**EXERCISE DATA:**
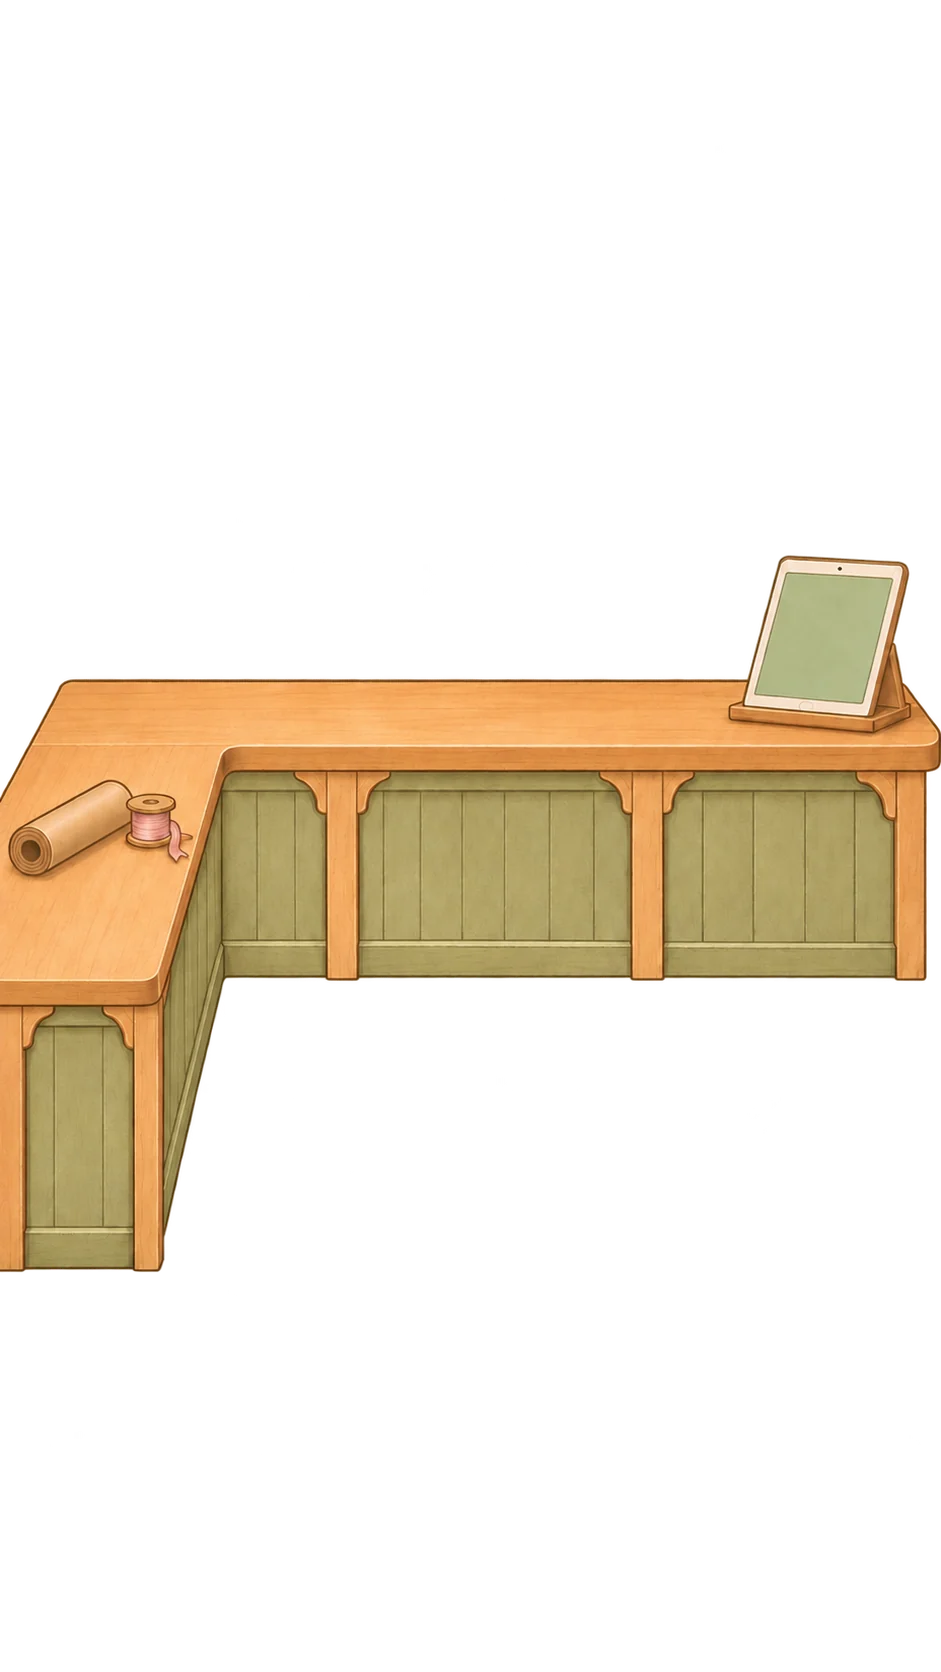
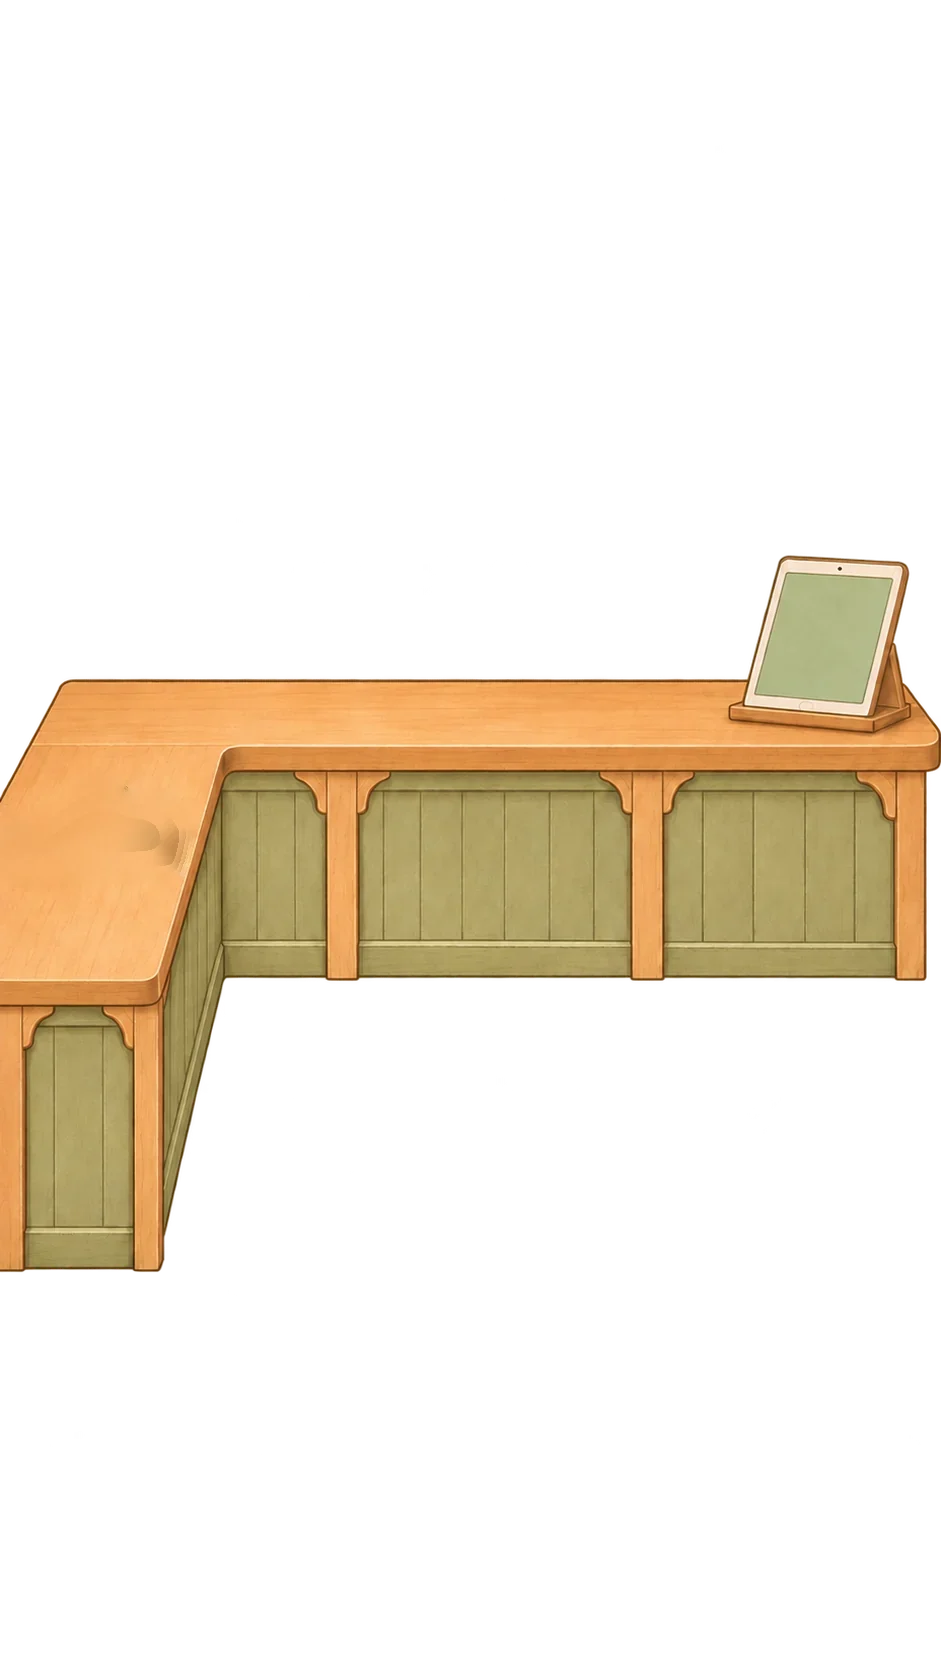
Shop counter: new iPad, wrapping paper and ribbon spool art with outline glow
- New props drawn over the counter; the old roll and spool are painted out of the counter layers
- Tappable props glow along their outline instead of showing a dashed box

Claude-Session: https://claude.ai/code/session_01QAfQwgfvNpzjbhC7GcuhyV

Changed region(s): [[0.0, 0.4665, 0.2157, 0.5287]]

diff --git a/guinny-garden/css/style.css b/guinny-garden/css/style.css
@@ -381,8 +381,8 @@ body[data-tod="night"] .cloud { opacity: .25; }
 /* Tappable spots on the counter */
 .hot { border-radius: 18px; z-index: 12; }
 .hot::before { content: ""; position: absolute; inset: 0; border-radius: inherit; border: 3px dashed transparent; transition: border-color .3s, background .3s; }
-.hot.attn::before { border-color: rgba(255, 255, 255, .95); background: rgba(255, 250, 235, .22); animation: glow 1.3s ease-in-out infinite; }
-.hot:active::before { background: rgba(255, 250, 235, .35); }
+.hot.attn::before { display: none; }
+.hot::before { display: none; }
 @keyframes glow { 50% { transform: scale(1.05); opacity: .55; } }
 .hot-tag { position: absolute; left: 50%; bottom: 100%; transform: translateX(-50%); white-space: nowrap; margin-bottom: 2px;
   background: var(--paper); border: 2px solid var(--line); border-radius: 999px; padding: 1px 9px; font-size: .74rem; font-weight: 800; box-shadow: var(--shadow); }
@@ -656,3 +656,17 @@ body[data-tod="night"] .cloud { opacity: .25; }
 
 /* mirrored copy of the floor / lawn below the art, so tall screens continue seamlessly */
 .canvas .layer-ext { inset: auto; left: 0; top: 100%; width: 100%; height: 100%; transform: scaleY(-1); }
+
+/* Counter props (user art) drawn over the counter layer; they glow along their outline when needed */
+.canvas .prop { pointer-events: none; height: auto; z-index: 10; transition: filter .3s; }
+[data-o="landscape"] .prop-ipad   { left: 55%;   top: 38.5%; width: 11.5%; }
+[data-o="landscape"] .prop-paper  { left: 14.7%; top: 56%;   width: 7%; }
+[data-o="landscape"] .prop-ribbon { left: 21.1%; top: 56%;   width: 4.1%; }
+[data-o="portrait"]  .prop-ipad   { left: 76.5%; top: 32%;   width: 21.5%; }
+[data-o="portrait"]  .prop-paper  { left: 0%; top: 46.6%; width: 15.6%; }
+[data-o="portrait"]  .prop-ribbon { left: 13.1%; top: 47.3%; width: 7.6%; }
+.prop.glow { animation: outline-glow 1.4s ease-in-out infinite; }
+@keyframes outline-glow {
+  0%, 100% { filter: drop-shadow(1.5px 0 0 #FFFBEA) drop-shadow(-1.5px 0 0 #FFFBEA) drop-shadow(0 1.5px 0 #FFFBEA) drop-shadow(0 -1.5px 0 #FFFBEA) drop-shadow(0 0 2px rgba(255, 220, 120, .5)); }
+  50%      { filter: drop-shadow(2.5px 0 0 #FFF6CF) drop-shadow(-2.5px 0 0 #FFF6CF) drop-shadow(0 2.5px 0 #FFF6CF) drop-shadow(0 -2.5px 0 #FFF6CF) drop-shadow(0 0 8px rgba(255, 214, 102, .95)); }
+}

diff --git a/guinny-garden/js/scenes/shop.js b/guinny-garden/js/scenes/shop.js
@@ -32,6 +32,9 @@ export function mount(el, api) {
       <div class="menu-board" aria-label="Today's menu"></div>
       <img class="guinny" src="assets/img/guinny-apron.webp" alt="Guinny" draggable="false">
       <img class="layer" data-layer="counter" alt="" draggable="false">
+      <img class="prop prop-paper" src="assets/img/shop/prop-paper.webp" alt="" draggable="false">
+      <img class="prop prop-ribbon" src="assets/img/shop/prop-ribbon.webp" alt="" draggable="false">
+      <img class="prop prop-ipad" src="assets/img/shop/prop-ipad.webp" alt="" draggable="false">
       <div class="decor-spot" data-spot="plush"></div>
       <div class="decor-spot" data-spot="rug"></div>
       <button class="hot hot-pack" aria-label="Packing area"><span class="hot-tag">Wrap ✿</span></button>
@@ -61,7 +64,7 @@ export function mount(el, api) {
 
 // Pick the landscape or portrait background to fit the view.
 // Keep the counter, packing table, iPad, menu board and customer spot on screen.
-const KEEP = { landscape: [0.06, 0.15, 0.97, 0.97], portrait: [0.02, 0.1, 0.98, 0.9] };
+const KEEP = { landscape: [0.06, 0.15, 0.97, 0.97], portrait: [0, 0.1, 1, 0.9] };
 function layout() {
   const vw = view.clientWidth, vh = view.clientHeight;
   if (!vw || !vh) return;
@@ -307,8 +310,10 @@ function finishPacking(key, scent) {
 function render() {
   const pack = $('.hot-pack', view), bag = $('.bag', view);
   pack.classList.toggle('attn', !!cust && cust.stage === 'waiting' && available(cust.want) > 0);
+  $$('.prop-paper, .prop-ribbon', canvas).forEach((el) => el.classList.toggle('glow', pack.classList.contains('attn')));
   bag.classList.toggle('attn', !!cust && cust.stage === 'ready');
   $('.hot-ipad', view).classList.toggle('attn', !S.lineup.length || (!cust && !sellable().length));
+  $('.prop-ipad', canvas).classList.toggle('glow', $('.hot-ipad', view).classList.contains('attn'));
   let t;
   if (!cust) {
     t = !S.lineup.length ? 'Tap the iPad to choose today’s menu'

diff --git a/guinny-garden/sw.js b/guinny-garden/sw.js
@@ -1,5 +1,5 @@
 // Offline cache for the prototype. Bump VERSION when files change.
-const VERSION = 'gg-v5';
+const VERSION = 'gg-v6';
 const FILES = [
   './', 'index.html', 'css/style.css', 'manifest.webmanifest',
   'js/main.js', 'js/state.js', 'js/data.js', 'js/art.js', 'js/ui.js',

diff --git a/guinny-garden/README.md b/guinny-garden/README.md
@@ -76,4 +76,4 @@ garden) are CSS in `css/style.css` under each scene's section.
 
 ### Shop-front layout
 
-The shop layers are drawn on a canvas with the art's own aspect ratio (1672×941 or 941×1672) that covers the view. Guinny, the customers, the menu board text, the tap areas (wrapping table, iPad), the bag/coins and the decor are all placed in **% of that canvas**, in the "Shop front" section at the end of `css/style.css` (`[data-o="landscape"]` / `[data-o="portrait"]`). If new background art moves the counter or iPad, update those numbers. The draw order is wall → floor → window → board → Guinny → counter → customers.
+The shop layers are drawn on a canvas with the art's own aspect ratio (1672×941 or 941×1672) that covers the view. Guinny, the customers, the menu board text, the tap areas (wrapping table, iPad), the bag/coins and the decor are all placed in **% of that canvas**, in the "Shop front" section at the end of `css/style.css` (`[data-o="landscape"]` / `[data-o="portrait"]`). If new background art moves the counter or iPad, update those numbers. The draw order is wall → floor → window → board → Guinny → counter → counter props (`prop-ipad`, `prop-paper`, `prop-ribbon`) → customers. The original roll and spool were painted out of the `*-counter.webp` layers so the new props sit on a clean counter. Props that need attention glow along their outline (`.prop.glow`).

**TASK GOAL:** Search the entries for the word "const" and pick out every line that holds it.

**RESPONSE TO THIS EXERCISE:**
-const KEEP = { landscape: [0.06, 0.15, 0.97, 0.97], portrait: [0.02, 0.1, 0.98, 0.9] };
+const KEEP = { landscape: [0.06, 0.15, 0.97, 0.97], portrait: [0, 0.1, 1, 0.9] };
   const vw = view.clientWidth, vh = view.clientHeight;
   const pack = $('.hot-pack', view), bag = $('.bag', view);
-const VERSION = 'gg-v5';
+const VERSION = 'gg-v6';
 const FILES = [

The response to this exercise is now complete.